Exercise instructions:
What lines in the records include the string "DefaultHome"? Return each one.

Version difference data
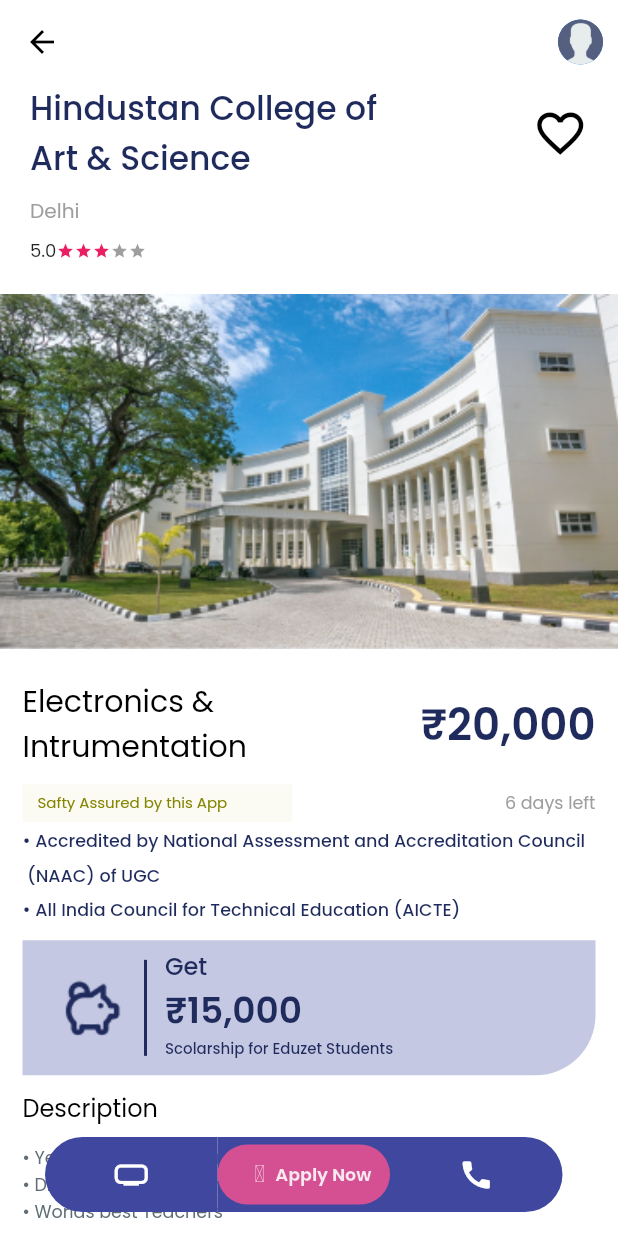
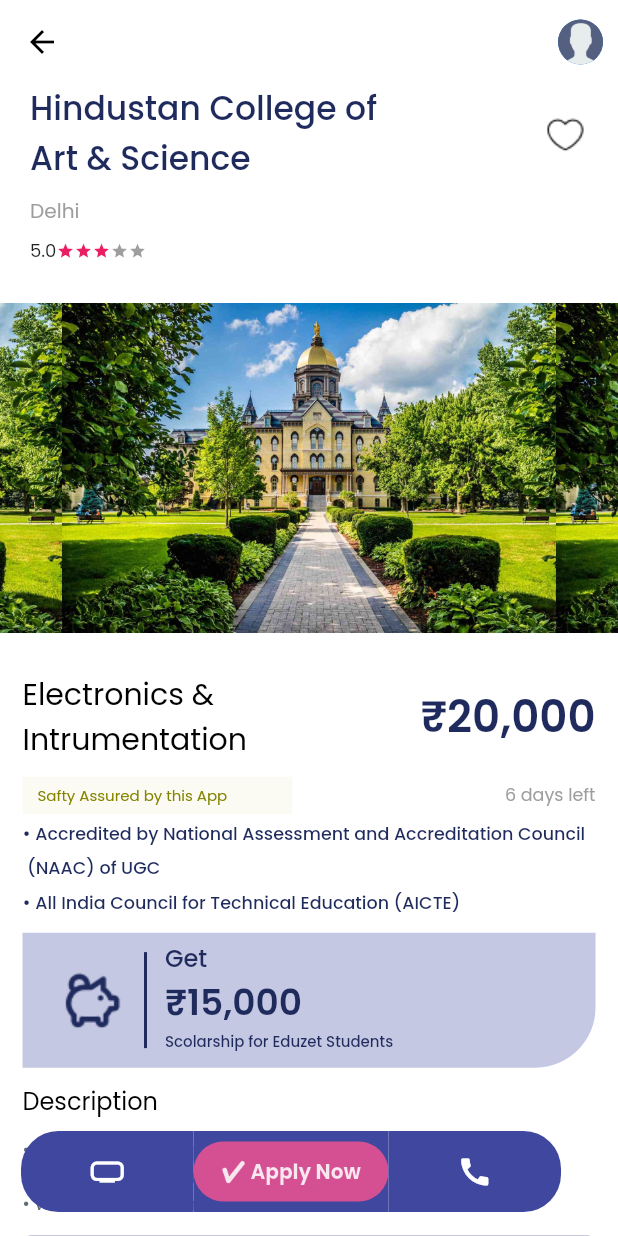
Before and after one commit to richeib/eduzet1, a Flutter app: the CollegeAppling screen opened directly, on a phone screen of 412 x 824 dp. Run offline on Flutter 3.47's test engine with Material 2 defaults, Android fonts, the phone set to English and light mode, and no system bars; drawn by our look-alikes of carousel_slider, flutter_rating_bar, shimmer; our stand-ins replace animated_text_kit, google_fonts, google_nav_bar, introduction_screen, lottie, pinput and 1 more.

Commit message:
new_update1

```diff
--- a/lib/main.dart
+++ b/lib/main.dart
@@ -13,7 +13,8 @@
   // This widget is the root of your application.
   @override
   Widget build(BuildContext context) {
-    return ResponsiveSizer(builder: (context, Orientation, ScreenType) {
+    return ResponsiveSizer(
+      builder: (context, Orientation, ScreenType) {
         return MaterialApp(
           debugShowCheckedModeBanner: false,
           title: 'Eduzet',
@@ -27,6 +28,7 @@
           initialRoute: '/',
           onGenerateRoute: RouteGenerator.generatorRoute,
         );
-    });
+      },
+    );
   }
 }
--- a/lib/view/Kcollegeappling.dart
+++ b/lib/view/Kcollegeappling.dart
@@ -1,3 +1,4 @@
+import 'package:carousel_slider/carousel_slider.dart';
 import 'package:eduzet/utill/dimensions.dart';
 import 'package:eduzet/view/LCollege.dart';
 import 'package:eduzet/view/tprofile.dart';
@@ -6,9 +7,9 @@
 import 'package:google_fonts/google_fonts.dart';
 import 'package:google_nav_bar/google_nav_bar.dart';
 import 'package:flutter_rating_bar/flutter_rating_bar.dart';
+import 'package:responsive_sizer/responsive_sizer.dart';
 import 'package:shimmer/shimmer.dart';
 
-import '../utill/icons_data_icons.dart';
 import '../widgets/colour.dart';
 import 'ohome.dart';
 
@@ -20,24 +21,56 @@
 }
 
 class _CollegeApplingState extends State<CollegeAppling> {
+  bool isLiked = false;
+
+  void toggleLike() {
+    print("object");
+    setState(() {
+      isLiked = !isLiked;
+    });
+  }
+
+  bool isExpanded = false;
+  bool isExpanded2 = false;
+  List<String> list = [
+    "assets/notre-dame-university-COLLEGECAMP0421-039ce0bfd40b4e429b825c6fb6ebfaa6.jpg",
+    "assets/notre-dame-university-COLLEGECAMP0421-039ce0bfd40b4e429b825c6fb6ebfaa6.jpg",
+    "assets/notre-dame-university-COLLEGECAMP0421-039ce0bfd40b4e429b825c6fb6ebfaa6.jpg",
+    "assets/notre-dame-university-COLLEGECAMP0421-039ce0bfd40b4e429b825c6fb6ebfaa6.jpg",
+    "assets/notre-dame-university-COLLEGECAMP0421-039ce0bfd40b4e429b825c6fb6ebfaa6.jpg"
+  ];
+
+  void toggleExpansion() {
+    setState(() {
+      isExpanded = !isExpanded;
+    });
+  }
+
+  void toggleExpansion2() {
+    setState(() {
+      isExpanded2 = !isExpanded2;
+    });
+  }
+
   @override
   Widget build(BuildContext context) {
+    print("object");
     return Scaffold(
       backgroundColor: Colors.white,
       appBar: AppBar(
         leading: const BackButton(
           color: Colors.black,
         ),
-        backgroundColor: Color.fromARGB(211, 255, 255, 255),
+        backgroundColor: const Color.fromARGB(211, 255, 255, 255),
         elevation: 0,
         actions: [
           InkWell(
             onTap: () {
-              Navigator.push(context, MaterialPageRoute(builder: (context) => Profile2()));
+              Navigator.push(context, MaterialPageRoute(builder: (context) => const Profile2()));
             },
             child: Container(
-              margin: EdgeInsets.all(10),
-              child: CircleAvatar(
+              margin: const EdgeInsets.all(10),
+              child: const CircleAvatar(
                 radius: 15,
                 backgroundImage: AssetImage(
                   'assets/user 1.png',
@@ -51,7 +84,7 @@
         child: Column(
           children: [
             Container(
-              margin: EdgeInsets.only(right: 20, left: 20),
+              margin: const EdgeInsets.only(right: 20, left: 20),
               child: Row(
                 mainAxisAlignment: MainAxisAlignment.spaceBetween,
                 children: [
@@ -61,17 +94,20 @@
                       style: GoogleFonts.poppins(fontSize: Dimensions.fontSizeExtraLarge2, color: ColorResources.txcolour, fontWeight: FontWeight.w500),
                     ),
                   ),
-                  Container(
-                    child: Icon(
-                      Icons.favorite_border,
-                      size: 37,
-                      color: Colors.black,
+                  GestureDetector(
+                    onTap: toggleLike,
+                    child: isLiked
+                        ? Image.asset(width: 30, height: 30, 'assets/liked.png')
+                        : Image.asset(
+                            width: 30,
+                            height: 30,
+                            'assets/Like.png',
                           ),
-                  ),
+                  )
                 ],
               ),
             ),
-            SizedBox(
+            const SizedBox(
               height: 8,
             ),
              Row(
@@ -83,15 +119,15 @@
                 ),
               ],
             ),
-            SizedBox(
+            const SizedBox(
               height: 8,
             ),
             Row(
               children: [
-                SizedBox(
+                const SizedBox(
                   width: 20,
                 ),
-                Text(
+                const Text(
                   '5.0',
                   style: TextStyle(fontSize: 12),
                 ),
@@ -104,7 +140,7 @@
                     direction: Axis.horizontal,
                     allowHalfRating: true,
                     itemCount: 5,
-                    itemBuilder: (context, _) => Icon(
+                    itemBuilder: (context, _) => const Icon(
                       Icons.star,
                       color: Colors.pink,
                     ),
@@ -115,23 +151,29 @@
                 ),
               ],
             ),
-            SizedBox(
+            const SizedBox(
               height: 20,
             ),
             Center(
               child: Container(
-                width: MediaQuery.of(context).size.width,
-                child: Image.asset(
-                  'assets/unsplash_bgQgAKagQB4.png',
-                  fit: BoxFit.cover,
+                child: CarouselSlider(
+                  options: CarouselOptions(
+                    autoPlayInterval: const Duration(seconds: 3),
+                    autoPlay: true,
+                  ),
+                  items: list
+                      .map((item) => Container(
+                            decoration: BoxDecoration(image: DecorationImage(image: AssetImage(item))),
+                          ))
+                      .toList(),
                 ),
               ),
             ),
-            SizedBox(
+            const SizedBox(
               height: 20,
             ),
             Container(
-              margin: EdgeInsets.symmetric(horizontal: 15),
+              margin: const EdgeInsets.symmetric(horizontal: 15),
               child: Column(
                 crossAxisAlignment: CrossAxisAlignment.start,
                 children: [
@@ -152,7 +194,7 @@
                       ),
                     ],
                   ),
-                  SizedBox(
+                  const SizedBox(
                     height: 10,
                   ),
                   Row(
@@ -161,15 +203,15 @@
                       Container(
                           height: 25,
                           width: 180,
-                          padding: EdgeInsets.symmetric(vertical: 5, horizontal: 10),
-                          decoration: BoxDecoration(
+                          padding: const EdgeInsets.symmetric(vertical: 5, horizontal: 10),
+                          decoration: const BoxDecoration(
                             color: Color(0xfBDBD2E),
                           ),
                           child: Text(
                             'Safty Assured by this App',
                             style: GoogleFonts.poppins(
                               fontSize: Dimensions.fontSizeExtraSmall,
-                              color: Color(0xff848400),
+                              color: const Color(0xff848400),
                             ),
                           )),
                       Text(
@@ -189,12 +231,12 @@
                     ),
                     textAlign: TextAlign.left,
                   ),
-                  SizedBox(
+                  const SizedBox(
                     height: 10,
                   ),
                   Container(
-                    padding: EdgeInsets.symmetric(vertical: 5, horizontal: 5),
-                    decoration: BoxDecoration(
+                    padding: const EdgeInsets.symmetric(vertical: 5, horizontal: 5),
+                    decoration: const BoxDecoration(
                       borderRadius: BorderRadius.only(
                         bottomRight: Radius.circular(40),
                       ),
@@ -210,7 +252,7 @@
                         const SizedBox(
                           width: 5,
                         ),
-                        VerticalDivider(
+                        const VerticalDivider(
                           color: ColorResources.txcolour,
                           thickness: 2,
                           indent: 8,
@@ -257,14 +299,19 @@
                     '• Years of Official Experience\n• Diploma in computer science\n• Worlds best Teachers',
                     style: GoogleFonts.poppins(
                       fontSize: Dimensions.fontSizeSmall,
-                      color: Color(0xff606d76),
+                      color: const Color(0xff606d76),
                     ),
                   ),
                   const SizedBox(
                     height: 12,
                   ),
-                  Container(
-                    decoration: BoxDecoration(border: Border.all(color: ColorResources.txcolour, width: 1), borderRadius: BorderRadius.circular(5)),
+                  InkWell(
+                    onTap: toggleExpansion,
+                    child: Container(
+                      decoration: BoxDecoration(
+                        border: Border.all(color: ColorResources.txcolour, width: 1),
+                        borderRadius: BorderRadius.circular(5),
+                      ),
                       height: 43,
                       child: Row(
                         mainAxisAlignment: MainAxisAlignment.spaceAround,
@@ -276,20 +323,49 @@
                               color: ColorResources.txcolour,
                             ),
                           ),
-                        SizedBox(
+                          const SizedBox(
                             width: 150,
                           ),
                           Icon(
-                          Icons.add,
-                          color: Color(0xff1f2b5d),
+                            isExpanded ? Icons.remove : Icons.add,
+                            color: const Color(0xff1f2b5d),
                           )
                         ],
                       ),
                     ),
+                  ),
+                  AnimatedContainer(
+                      curve: Curves.fastOutSlowIn,
+                      padding: const EdgeInsets.all(10),
+                      alignment: Alignment.center,
+                      margin: EdgeInsets.only(top: isExpanded ? 10 : 0),
+                      decoration: BoxDecoration(
+                        borderRadius: BorderRadius.circular(5),
+                        border: Border.all(color: ColorResources.txcolour, width: 1),
+                      ),
+                      duration: const Duration(milliseconds: 500),
+                      height: isExpanded ? 7.h : 0.0,
+                      width: double.maxFinite,
+                      child: Row(
+                        mainAxisAlignment: MainAxisAlignment.spaceBetween,
+                        children: [
+                          Text(
+                            "Download prospectus 2023-24",
+                            style: GoogleFonts.poppins(decoration: TextDecoration.underline, color: ColorResources.txcolour, fontSize: Dimensions.fontSizeSmall),
+                          ),
+                          isExpanded
+                              ? const Icon(
+                                  Icons.picture_as_pdf_rounded,
+                                )
+                              : const SizedBox()
+                        ],
+                      )),
                   const SizedBox(
                     height: 10,
                   ),
-                  Container(
+                  InkWell(
+                    onTap: toggleExpansion2,
+                    child: Container(
                       decoration: BoxDecoration(border: Border.all(color: ColorResources.txcolour, width: 1), borderRadius: BorderRadius.circular(5)),
                       height: 43,
                       child: Row(
@@ -302,16 +378,47 @@
                               color: ColorResources.txcolour,
                             ),
                           ),
-                        SizedBox(
+                          const SizedBox(
                             width: 150,
                           ),
                           Icon(
-                          Icons.add,
-                          color: Color(0xff1f2b5d),
+                            isExpanded2 ? Icons.remove : Icons.add,
+                            color: const Color(0xff1f2b5d),
                           )
                         ],
                       ),
                     ),
+                  ),
+                  AnimatedContainer(
+                      curve: Curves.fastOutSlowIn,
+                      padding: const EdgeInsets.all(10),
+                      margin: EdgeInsets.only(top: isExpanded2 ? 10 : 0),
+                      decoration: BoxDecoration(
+                        borderRadius: BorderRadius.circular(5),
+                        border: Border.all(color: ColorResources.txcolour, width: 1),
+                      ),
+                      duration: const Duration(milliseconds: 500),
+                      height: isExpanded2 ? 10.h : 0.0,
+                      width: double.maxFinite,
+                      child: Column(
+                        crossAxisAlignment: CrossAxisAlignment.start,
+                        children: [
+                          Text(
+                            "• Lorem Ipsum is simply dummy text of the printing ",
+                            style: GoogleFonts.poppins(
+                              fontSize: Dimensions.fontSizeSmall,
+                              color: ColorResources.txcolour,
+                            ),
+                          ),
+                          Text(
+                            "• ypesetting industry",
+                            style: GoogleFonts.poppins(
+                              fontSize: Dimensions.fontSizeSmall,
+                              color: ColorResources.txcolour,
+                            ),
+                          ),
+                        ],
+                      )),
                 ],
               ),
             ),
@@ -332,9 +439,9 @@
                         ),
                         InkWell(
                           onTap: () {
-                            Navigator.push(context, MaterialPageRoute(builder: (context) => Review()));
+                            Navigator.push(context, MaterialPageRoute(builder: (context) => const Review()));
                           },
-                          child: Icon(
+                          child: const Icon(
                             Icons.arrow_right,
                             size: Dimensions.fontSizeOverLarge,
                           ),
@@ -351,7 +458,7 @@
                           children: [
                             Row(
                               children: [
-                                CircleAvatar(
+                                const CircleAvatar(
                                   radius: 20,
                                   backgroundImage: AssetImage(
                                     'assets/user 1.png',
@@ -402,7 +509,7 @@
                                 direction: Axis.horizontal,
                                 allowHalfRating: true,
                                 itemCount: 5,
-                                itemBuilder: (context, _) => Icon(
+                                itemBuilder: (context, _) => const Icon(
                                   Icons.star,
                                   color: Colors.pink,
                                 ),
@@ -413,7 +520,7 @@
                             ),
                           ],
                         ),
-                        SizedBox(
+                        const SizedBox(
                           height: 10,
                         ),
                         Text(
@@ -433,7 +540,6 @@
           ],
         ),
       ),
-      floatingActionButtonLocation: FloatingActionButtonLocation.centerFloat,
       floatingActionButton: Row(
         children: [
           const SizedBox(
@@ -441,13 +547,13 @@
           ),
           InkWell(
             onTap: () {
-              Navigator.push(context, MaterialPageRoute(builder: (context) => DefaultHome()));
+              Navigator.push(context, MaterialPageRoute(builder: (context) => const DefaultHome()));
             },
             child: Container(
-              decoration: BoxDecoration(color: ColorResources.btcolour, borderRadius: BorderRadius.only(topLeft: Radius.circular(25), bottomLeft: Radius.circular(25))),
-              height: 50,
+              decoration: const BoxDecoration(color: ColorResources.btcolour, borderRadius: BorderRadius.only(topLeft: Radius.circular(25), bottomLeft: Radius.circular(25))),
+              height: 54,
               width: 115,
-              child: Center(
+              child: const Center(
                   child: Icon(
                 Icons.home_max,
                 color: Colors.white,
@@ -456,37 +562,28 @@
           ),
           InkWell(
             onTap: () {
-              Navigator.push(context, MaterialPageRoute(builder: (context) => CollegePage()));
+              Navigator.push(context, MaterialPageRoute(builder: (context) => const CollegePage()));
             },
             child: Container(
-                height: 50,
-                width: 115,
+                height: 54,
+                width: 130,
                 color: ColorResources.btcolour,
                 child: Center(
                   child: Container(
                     height: 40,
-                    width: 115,
-                    decoration: BoxDecoration(color: Color(0xFFd45092), borderRadius: BorderRadius.all(Radius.circular(20))),
+                    width: 140,
+                    decoration: const BoxDecoration(color: Color(0xFFd45092), borderRadius: BorderRadius.all(Radius.circular(20))),
                     child: Center(
                       child: Shimmer.fromColors(
                         baseColor: Colors.white,
                         highlightColor: Colors.pink,
-                        child: Row(
-                          children: [
-                            SizedBox(width: 20),
-                            Icon(
-                              IconsData.apply_icon,
-                              size: 16,
-                            ),
-                            Text(
-                              ' Apply Now',
+                        child:  Text(
+                          '✔️ Apply Now',
                           textAlign: TextAlign.center,
                           style: TextStyle(
-                                fontSize: Dimensions.fontSizeSmall,
+                            fontSize: Dimensions.fontSizeDefault,
                             fontWeight: FontWeight.bold,
                           ),
-                            ),
-                          ],
                         ),
                       ),
                     ),
@@ -496,10 +593,10 @@
           InkWell(
             onTap: () {},
             child: Container(
-              decoration: BoxDecoration(color: ColorResources.btcolour, borderRadius: BorderRadius.only(topRight: Radius.circular(25), bottomRight: Radius.circular(25))),
-              height: 50,
+              decoration: const BoxDecoration(color: ColorResources.btcolour, borderRadius: BorderRadius.only(topRight: Radius.circular(25), bottomRight: Radius.circular(25))),
+              height: 54,
               width: 115,
-              child: Center(
+              child: const Center(
                   child: Icon(
                 Icons.call,
                 color: Colors.white,
--- a/pubspec.yaml
+++ b/pubspec.yaml
@@ -47,7 +47,7 @@
   shimmer: ^3.0.0
   neopop: ^1.0.2
   responsive_sizer: ^3.2.0
-
+  carousel_slider: ^4.2.1
 
 
 
```
Also changed, not shown: lib/view/program_selection.dart (+26 -29 lines), lib/view/tprofile.dart (+35 -57 lines), assets/liked.png (added), pubspec.lock. Lines whose indentation alone changed are shown as unchanged.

Your response:
-              Navigator.push(context, MaterialPageRoute(builder: (context) => DefaultHome()));
+              Navigator.push(context, MaterialPageRoute(builder: (context) => const DefaultHome()));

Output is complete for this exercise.